The Agreed Programme for Government also contains a series of welfare reforms aimed at prioritising the interests of families and children.

Under the terms of an earlier Social Partnership agreement, the National Economic and Social Council (NESC) was asked to examine the feasibility of merging the family income supplement with qualified child increases with a view to creating a single second tier child income support. Such a payment would be aimed specifically at targeting child poverty by channelling resources to low-income families without creating significant disincentives to employment. This commitment to examining such a change was embodied in subsequent social partnership agreements including the current 'Towards 2016'.

The NESC has decided not to adopt a definitive position on the issue and has instead recently published a Paper in its Research Series, setting down the complex policy and technical challenges that are involved. I expect that the paper will helpfully inform further developments in this area. The importance of targeted income support to families and children continues to be a high priority for me and for this Government and recent changes have seen substantial improvements in this area.

Budget 2008 provided for payment of an additional €2 per week in the Qualified Child Increase, formerly called the Child Dependent Allowance, which is paid to all social welfare recipients with children. It also provided for increased weekly income thresholds for all FIS family sizes with additional resources being directed at larger families, as research has shown that this is where poverty is more likely to exist. These improvements will benefit some 26,500 existing families and entitle a further 2,700 families to the payment.

These changes represent a more selective approach to child income support through targeting children in poorer households while at the same time limiting the extent to which employment disincentives are increased. Maintaining this balance will remain a priority in consideration of future policy changes in this area.

I am also pleased to continue the policy of increasing child benefit this year. This Bill provides for an increase of €6 in the lower monthly rate of Child Benefit and €8 in the higher rate bring the new monthly rates to €166 for each of the first two children and to €203 for the third and subsequent children. The increase in Child Benefit will be effective from April 2008 and will benefit more that 570,000 families in respect of approximately 1.1 million children.

The Bill on behalf of the Minister for Children, also provides for an increase of €100 in the annual rate of Early Childcare Supplement bringing the annual rate to €1,100 and the quarterly rate to €275. This increase will apply from the first quarter of 2008 and will benefit some 420,000 to 430,000 children by the end of 2008.

Supporting Lone Parents

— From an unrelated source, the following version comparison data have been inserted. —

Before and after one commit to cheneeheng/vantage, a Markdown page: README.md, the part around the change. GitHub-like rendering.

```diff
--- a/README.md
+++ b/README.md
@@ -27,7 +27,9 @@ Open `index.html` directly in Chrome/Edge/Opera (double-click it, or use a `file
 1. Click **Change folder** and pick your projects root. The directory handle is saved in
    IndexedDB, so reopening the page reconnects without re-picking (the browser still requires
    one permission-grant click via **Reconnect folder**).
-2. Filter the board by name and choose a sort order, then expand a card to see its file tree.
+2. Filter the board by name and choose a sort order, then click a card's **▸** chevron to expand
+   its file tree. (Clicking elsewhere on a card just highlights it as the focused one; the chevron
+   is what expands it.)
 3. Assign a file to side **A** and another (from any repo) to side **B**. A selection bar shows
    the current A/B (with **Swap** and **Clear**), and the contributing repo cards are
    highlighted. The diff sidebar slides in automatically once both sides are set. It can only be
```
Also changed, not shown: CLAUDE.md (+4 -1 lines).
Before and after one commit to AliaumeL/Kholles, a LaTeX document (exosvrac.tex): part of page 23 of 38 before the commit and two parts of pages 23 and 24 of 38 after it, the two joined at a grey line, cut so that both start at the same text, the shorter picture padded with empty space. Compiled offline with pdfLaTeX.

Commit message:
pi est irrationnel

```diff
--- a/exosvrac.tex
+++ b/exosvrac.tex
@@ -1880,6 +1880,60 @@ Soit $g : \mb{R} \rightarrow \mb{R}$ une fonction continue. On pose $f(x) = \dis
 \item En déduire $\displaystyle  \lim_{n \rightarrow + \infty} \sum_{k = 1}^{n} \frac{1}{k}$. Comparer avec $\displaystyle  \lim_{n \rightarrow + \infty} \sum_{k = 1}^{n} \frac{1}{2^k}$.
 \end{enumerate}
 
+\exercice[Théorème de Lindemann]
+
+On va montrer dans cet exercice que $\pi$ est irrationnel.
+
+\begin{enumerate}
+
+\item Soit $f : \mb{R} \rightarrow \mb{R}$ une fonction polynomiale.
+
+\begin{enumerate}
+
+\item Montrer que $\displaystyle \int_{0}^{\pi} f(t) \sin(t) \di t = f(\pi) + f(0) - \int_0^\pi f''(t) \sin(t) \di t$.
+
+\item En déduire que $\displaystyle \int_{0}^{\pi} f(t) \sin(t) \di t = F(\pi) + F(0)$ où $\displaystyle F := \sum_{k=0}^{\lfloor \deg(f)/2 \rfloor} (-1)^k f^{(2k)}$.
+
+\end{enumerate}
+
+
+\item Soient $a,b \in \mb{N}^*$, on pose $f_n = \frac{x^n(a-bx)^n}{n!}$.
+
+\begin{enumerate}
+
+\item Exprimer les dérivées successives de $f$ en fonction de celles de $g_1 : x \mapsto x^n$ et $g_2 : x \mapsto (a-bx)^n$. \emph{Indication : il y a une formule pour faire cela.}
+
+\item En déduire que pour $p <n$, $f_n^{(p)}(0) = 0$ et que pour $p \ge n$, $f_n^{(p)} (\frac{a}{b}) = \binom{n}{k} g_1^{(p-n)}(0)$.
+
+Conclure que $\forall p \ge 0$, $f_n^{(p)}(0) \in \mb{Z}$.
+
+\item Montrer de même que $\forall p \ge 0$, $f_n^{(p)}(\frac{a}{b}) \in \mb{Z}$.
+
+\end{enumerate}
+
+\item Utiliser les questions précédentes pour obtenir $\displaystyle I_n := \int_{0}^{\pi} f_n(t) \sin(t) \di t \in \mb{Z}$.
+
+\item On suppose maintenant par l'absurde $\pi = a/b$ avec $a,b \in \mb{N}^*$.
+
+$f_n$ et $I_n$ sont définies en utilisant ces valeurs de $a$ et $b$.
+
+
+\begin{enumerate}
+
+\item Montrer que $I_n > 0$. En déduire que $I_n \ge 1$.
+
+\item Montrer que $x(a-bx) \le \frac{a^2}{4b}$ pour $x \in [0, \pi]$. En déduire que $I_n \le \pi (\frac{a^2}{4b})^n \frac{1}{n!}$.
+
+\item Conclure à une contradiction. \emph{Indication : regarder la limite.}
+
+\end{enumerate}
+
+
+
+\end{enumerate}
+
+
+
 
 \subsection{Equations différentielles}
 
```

The Government discussion paper, Proposals for Supporting Lone Parents, recommended expansion of the availability and range of education and training opportunities for lone parents, an extension of the national employment action plan to focus on lone parents and the introduction of a new social assistance payment for low income families with young children.

Recognising the high levels of consistent poverty among lone parent families, the report also recommended that the upper income limit for the receipt of the new social assistance payment should be €400 per week. Budget 2007 realised this increase and I am happy to go further in this Bill by increasing the upper earnings limit for qualification for the One Parent Family Payment to €425.

The EU Survey of Income and Living Conditions statistics for 2006 suggest that we have still some way to go in alleviating the risk of poverty faced by many lone parents. I am still convinced that the long-term aim of the proposed new social assistance payment - to help people to achieve financial independence by supporting them into training and education and enabling them to enter the labour force - offers the best way out of poverty and social exclusion.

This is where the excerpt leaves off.